* **Your objective**
Print every entry exactly once more, omitting each picture.

= Beginning of Section =

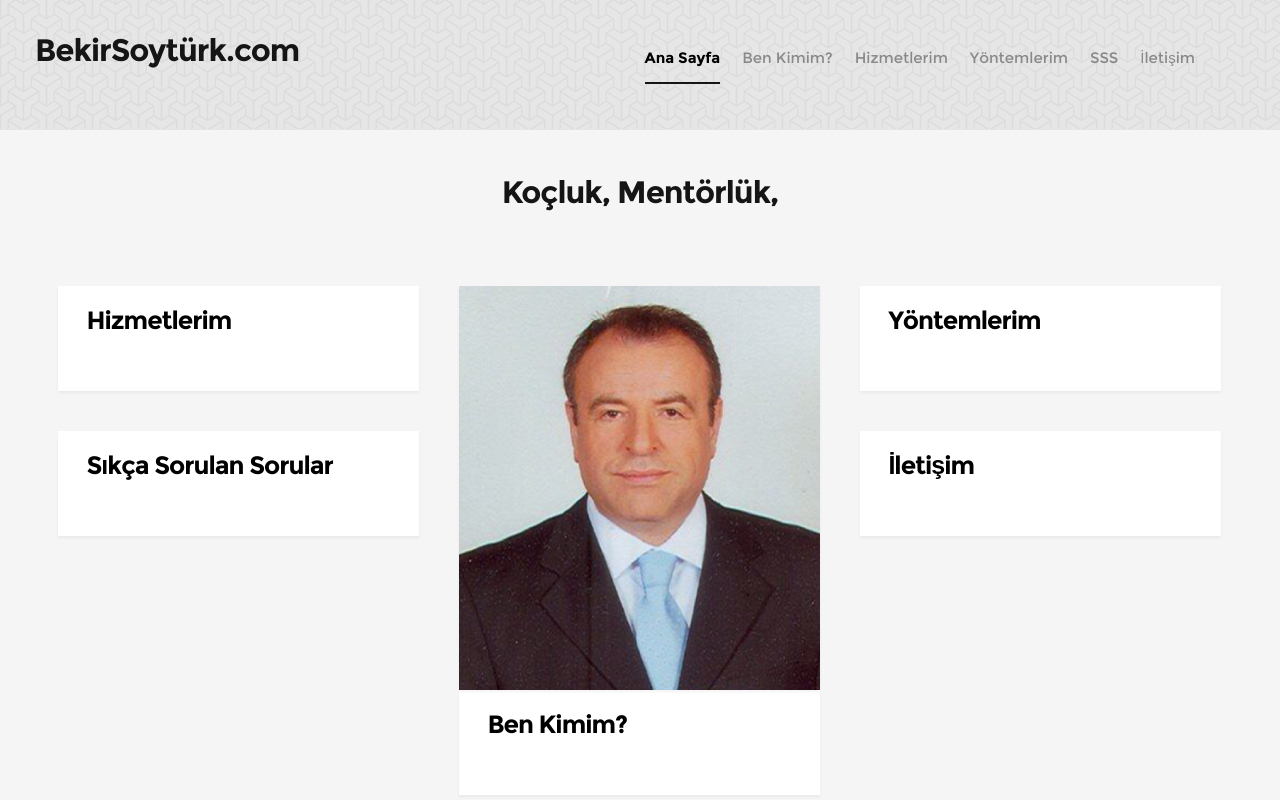
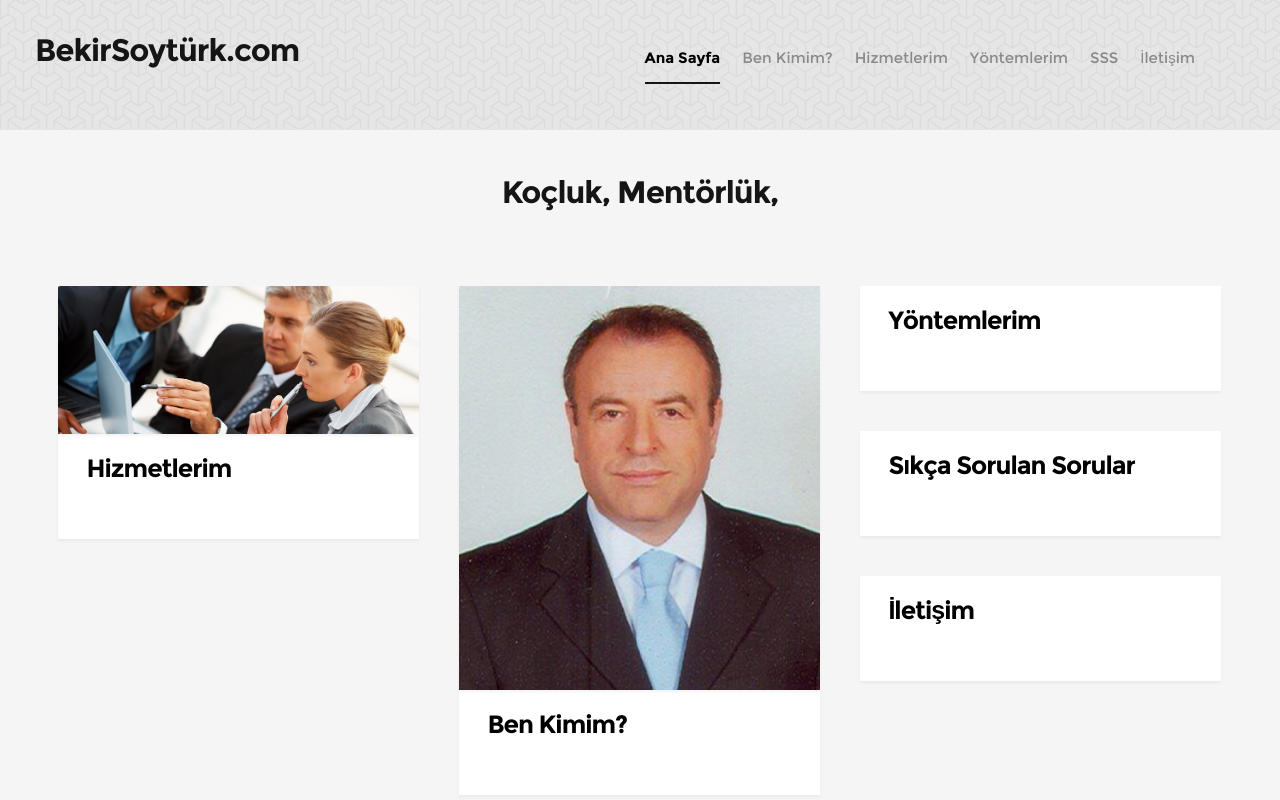
Before and after one commit to bekirsite/bekirsoyturk.github.io, a plain HTML site: page index.html in a window 1280 px wide. Shown: the top 800 px of the page. Drawn offline with Linux system fonts and the light colour scheme; some packages are replaced by stand-ins of ours; a script that the page names is missing.

Commit message:
Update index.html

```diff
--- a/index.html
+++ b/index.html
@@ -100,7 +100,7 @@
 
                   <div class="entry-thumb">
                      <a href="hizmetlerim.html" class="thumb-link">
-<!--                         <img src="images/hizmetlerim.jpg" alt="building">              -->
+                        <img src="images/hiz2.jpg" alt="building">
                      </a>
                   </div>
 
```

= End of Section =

* **Response below**
Before and after one commit to bekirsite/bekirsoyturk.github.io, a plain HTML site: page index.html in a window 1280 px wide. Shown: the top 800 px of the page. Drawn offline with Linux system fonts and the light colour scheme; some packages are replaced by stand-ins of ours; a script that the page names is missing.

Commit message:
Update index.html

```diff
--- a/index.html
+++ b/index.html
@@ -100,7 +100,7 @@
 
                   <div class="entry-thumb">
                      <a href="hizmetlerim.html" class="thumb-link">
-<!--                         <img src="images/hizmetlerim.jpg" alt="building">              -->
+                        <img src="images/hiz2.jpg" alt="building">
                      </a>
                   </div>
 
```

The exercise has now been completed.